Q: Can you offer us the 10,000-foot view of the health care compliance landscape in the 1990s versus in the current decade?
A: Over the years, I’ve seen significant, positive changes in the health care compliance environment. 30 years ago, it was the exception, not the rule, that people worried about compliance and ethics.
But, there is still room for improvement. We need to remember that a compliance program is only of value if it’s used to strengthen an organization’s integrity. To realize this value, compliance must be incorporated into business processes, not siloed in the coding and billing departments.
Q: As health care organizations begin to venture with others in building out the continuum of care, they will no doubt face compliance challenges. What do you foresee?
A: A top challenge is how to bring other providers — physicians, in particular — into the organization’s compliance program and have them embrace its culture. A related challenge for health care providers will be ensuring the quality of care being provided in their institutions.
Q: In that regard, many trustees bring to the table a connection with the private sector that may be helpful in compliance. What have federal health care programs learned from the private sector in combating fraud, particularly in leveraging technology for fraud detection?
A: OIG and CMS are beginning to collaborate with their private sector counterparts in sharing investigative techniques as well as specific intelligence about ongoing fraud schemes. The federal government is leveraging that expertise to build computer systems and analytic tools that identify Medicare fraud schemes.

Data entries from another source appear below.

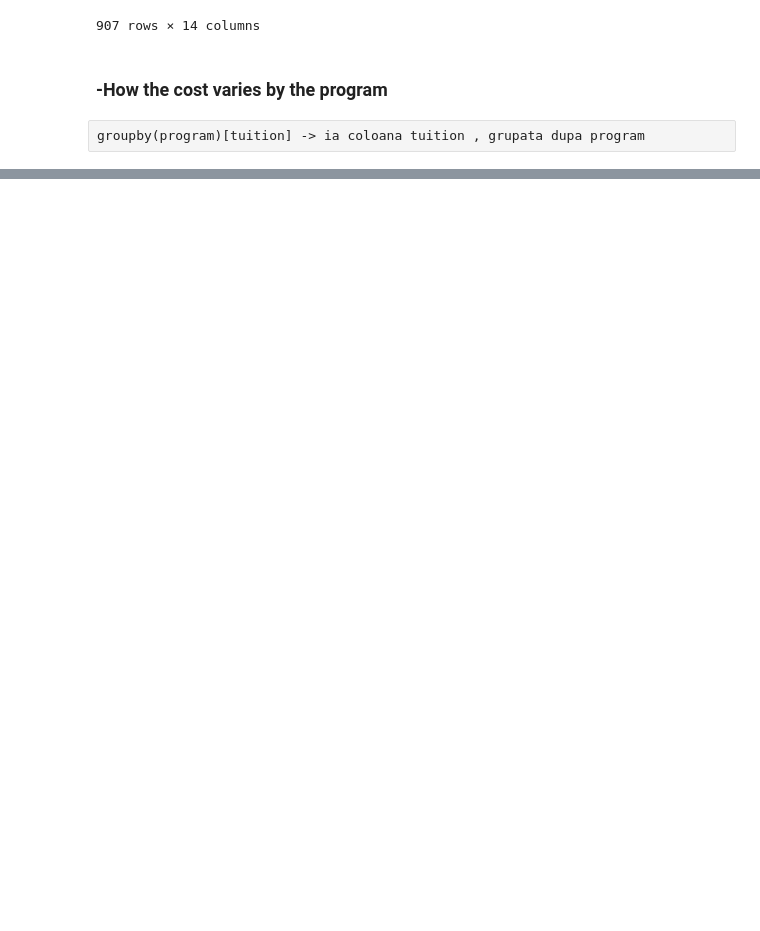
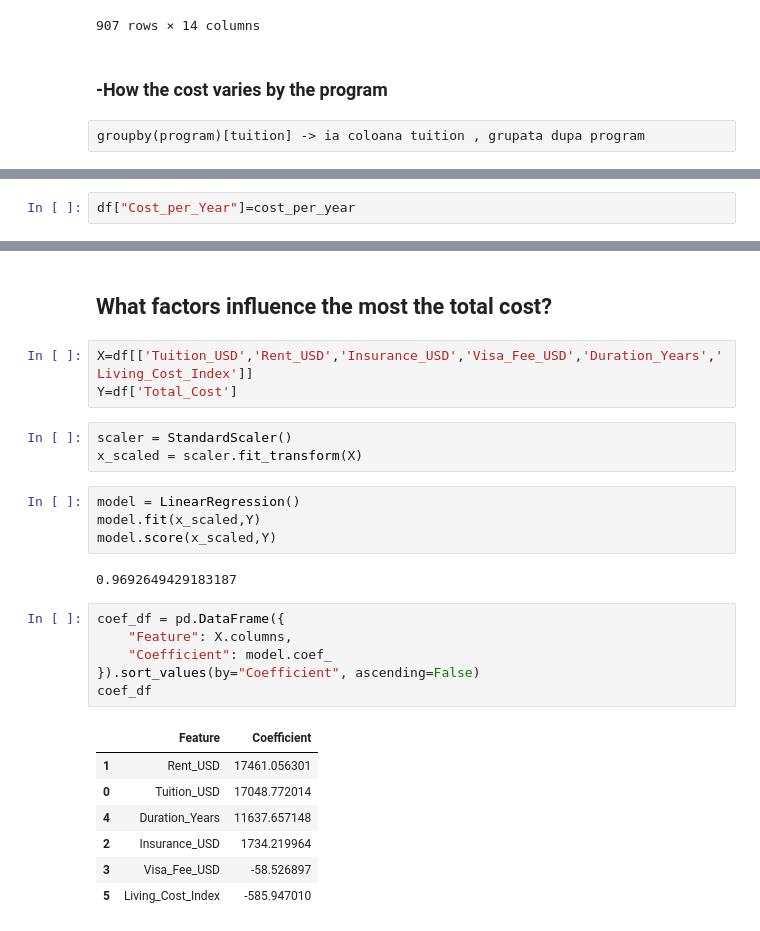
Before and after one commit to glemiu6/International_Education_Costs, a Jupyter notebook: notebook.ipynb, the cells around one changed output, grey strips where cells are left out. Cells and saved outputs as stored; diff of their text form; blank space fills up the shorter version.

```diff
--- a/notebook.ipynb
+++ b/notebook.ipynb
@@ -211,0 +305,2 @@ Passing `palette` without assigning `hue` is deprecated and will be removed in v
+# %%
+df["Cost_per_Year"]=cost_per_year
@@ -211,0 +324,28 @@ Passing `palette` without assigning `hue` is deprecated and will be removed in v
+# %% [markdown]
+## What factors influence the most the total cost?
+# %%
+X=df[['Tuition_USD','Rent_USD','Insurance_USD','Visa_Fee_USD','Duration_Years','Living_Cost_Index']]
+Y=df['Total_Cost']
+# %%
+scaler = StandardScaler()
+x_scaled = scaler.fit_transform(X)
+# %%
+model = LinearRegression()
+model.fit(x_scaled,Y)
+model.score(x_scaled,Y)
+# %% [output]
+0.9692649429183187
+# %%
+coef_df = pd.DataFrame({
+    "Feature": X.columns,
+    "Coefficient": model.coef_
+}).sort_values(by="Coefficient", ascending=False)
+coef_df
+# %% [output]
+|  | Feature | Coefficient |
+| 1 | Rent_USD | 17461.056301 |
+| 0 | Tuition_USD | 17048.772014 |
+| 4 | Duration_Years | 11637.657148 |
+| 2 | Insurance_USD | 1734.219964 |
+| 3 | Visa_Fee_USD | -58.526897 |
+| 5 | Living_Cost_Index | -585.947010 |
```
Also changed, not shown: parts of 18 cells of this notebook.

Q: The OIG’s review of electronic health records use is on the rise. What fraud risks do EHRs present to the health care industry?
A: EHRs present two categories of risk for health care providers. The first is external – hackers breaking into health records to alter them or steal personal health information for personal gain. The second is internal — when a time-pressed physician takes shortcuts in documenting his or her observations or services by using “cut and paste” documentation or cloning a previous record entry, patient care can be compromised.
Q: In addressing compliance risks today, are there leading practices that you would like to see every organization employ?
A: An effective compliance program focuses on values, not just rules. Employees need to start any compliance challenge they face by asking, “Is this the right thing to do?” Of course, for an employee to meaningfully ask these questions and have the courage to do the right thing, members from all levels of the organization must do the same.